“Exactly. Yes. The concert was in May shortly after she died at the Festival Hall. It was incredibly well received. It got five-star reviews. But it was as haze of otherworldliness. It was almost a wake. And once we reintroduced ourselves to our songs – those songs are astonishing – we felt we have to keep going with this. We’ll go to New York.”
She’s calm and collected now, though the Wainwright collective we see in the film, are constantly battling to keep back tears and sing around lumps in their throats. We can see that cathartic value of the exercise. But it does look bruising.
“Oh yeah. We were crying constantly. But I would rather feel those emotions and feel close to her than shut it down. We shared a willingness to reconnect. Against that, obviously you hold back as much as you can. We are not just jumping on stage and trying to show emotion. It’s the opposite of acting. It is something we had to go through. At the end of the three concerts we put up a tombstone. And there is this square named after her in Montreal. That helped us to accept living without her. We will keep doing concerts. But now it is more celebratory.”
Martha Wainwright once noted that her father hated being asked about his family and says that: “We’re not fucking special. We’re like everybody else!” Rufus, conversely, says: “We’re not like anybody else. We’re amazing!” Who does she side with, I wonder?
“I don’t know. I like what Rufus says. But what my father says demonstrates the difference in their songwriting. I am maybe somewhere in the middle. My father talks about daily things and the relationships between a family. He is describing his own life and thus describing other people’s. I thought these songs were just about my life and our life. Then I’d see people crying and I knew they were about more. Rufus doesn’t really do that. He creates a more spectacular world. They are different in that way.”

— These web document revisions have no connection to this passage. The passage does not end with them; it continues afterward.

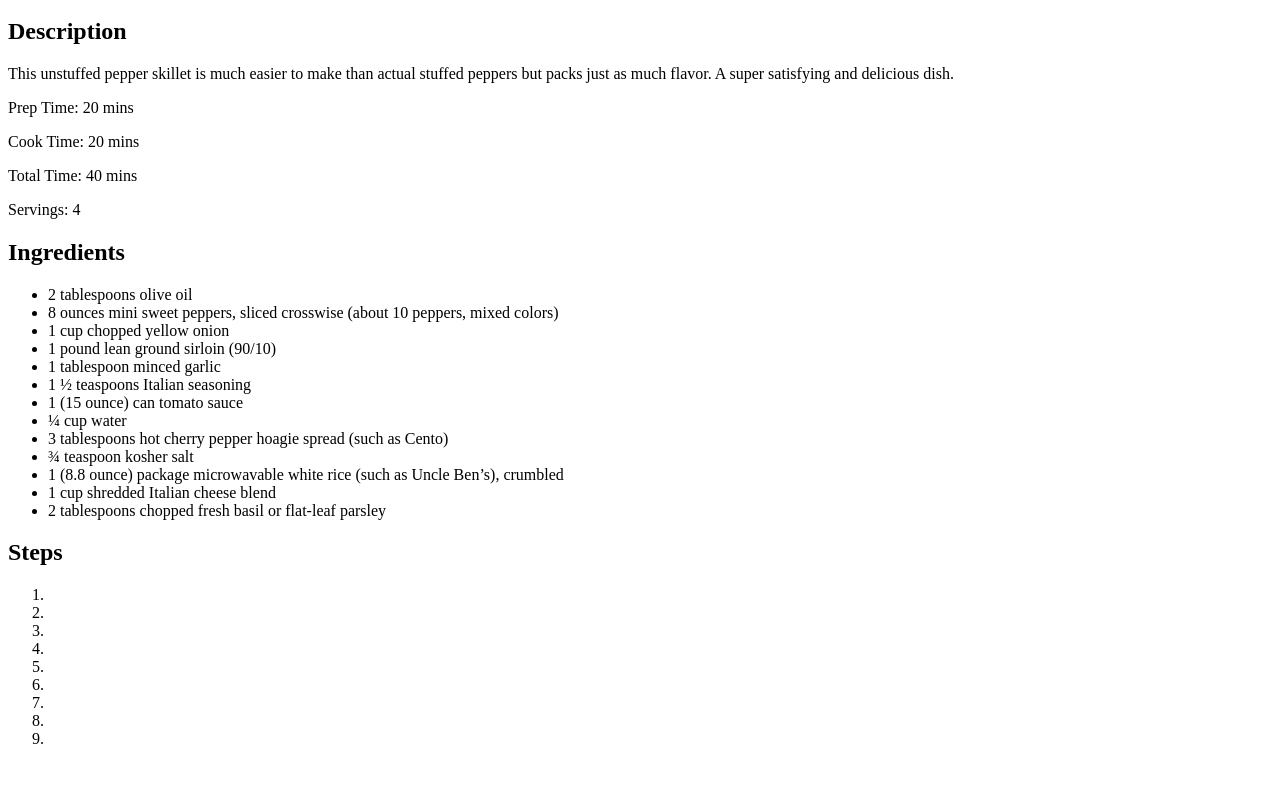
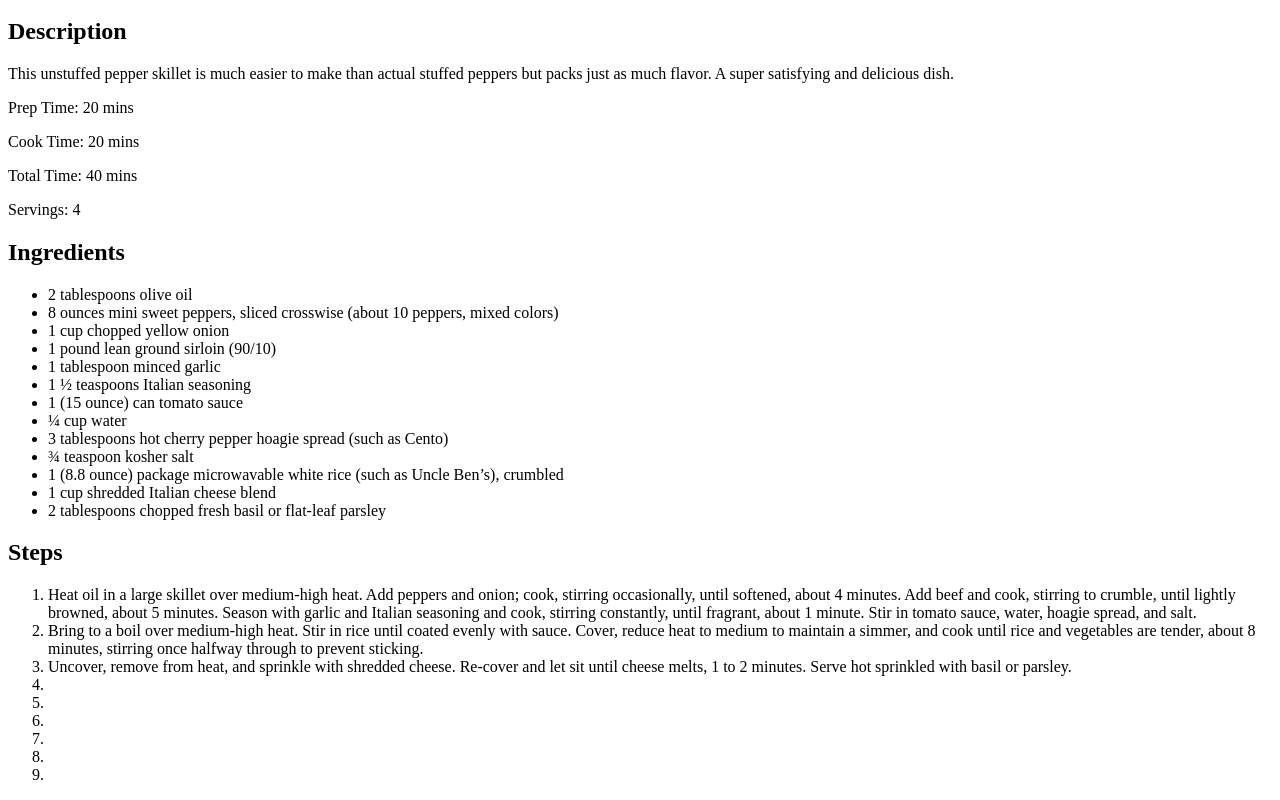
Before and after one commit to ScarletFeather7185/odin-recipes, a plain HTML site: page recipes/unstuffed-pepper-skillet.html in a window 1280 px wide. Shown: the part 649-1449 px from the top of the page. Before the commit the page ends 1413 px from the top, so only its background shows below. Drawn offline with Linux system fonts and the light colour scheme; files whose address does not match are found by name.

Commit message:
Add steps

```diff
--- a/recipes/unstuffed-pepper-skillet.html
+++ b/recipes/unstuffed-pepper-skillet.html
@@ -32,9 +32,9 @@
         </ul>
     <h2>Steps</h2>
         <ol>
-            <li></li>
-            <li></li>
-            <li></li>
+            <li>Heat oil in a large skillet over medium-high heat. Add peppers and onion; cook, stirring occasionally, until softened, about 4 minutes. Add beef and cook, stirring to crumble, until lightly browned, about 5 minutes. Season with garlic and Italian seasoning and cook, stirring constantly, until fragrant, about 1 minute. Stir in tomato sauce, water, hoagie spread, and salt.</li>
+            <li>Bring to a boil over medium-high heat. Stir in rice until coated evenly with sauce. Cover, reduce heat to medium to maintain a simmer, and cook until rice and vegetables are tender, about 8 minutes, stirring once halfway through to prevent sticking.</li>
+            <li>Uncover, remove from heat, and sprinkle with shredded cheese. Re-cover and let sit until cheese melts, 1 to 2 minutes. Serve hot sprinkled with basil or parsley.</li>
             <li></li>
             <li></li>
             <li></li>
```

Would she be happy for Arcangelo to follow them all into the family guild?
“It’s funny. I always thought that I didn’t want my children to be musicians. It’s a difficult life. If you are not successful it’s very hard. And if you are successful it’s a charmed and sometimes difficult life. But we did this concert recently called Kate’s Kids. And I was backstage and I was tuning up. And I look up and all the family were there. It was so cool. It was like being part of a circus. And then I thought, ‘if he doesn’t do this, it will be the end’. And that would be so sad.”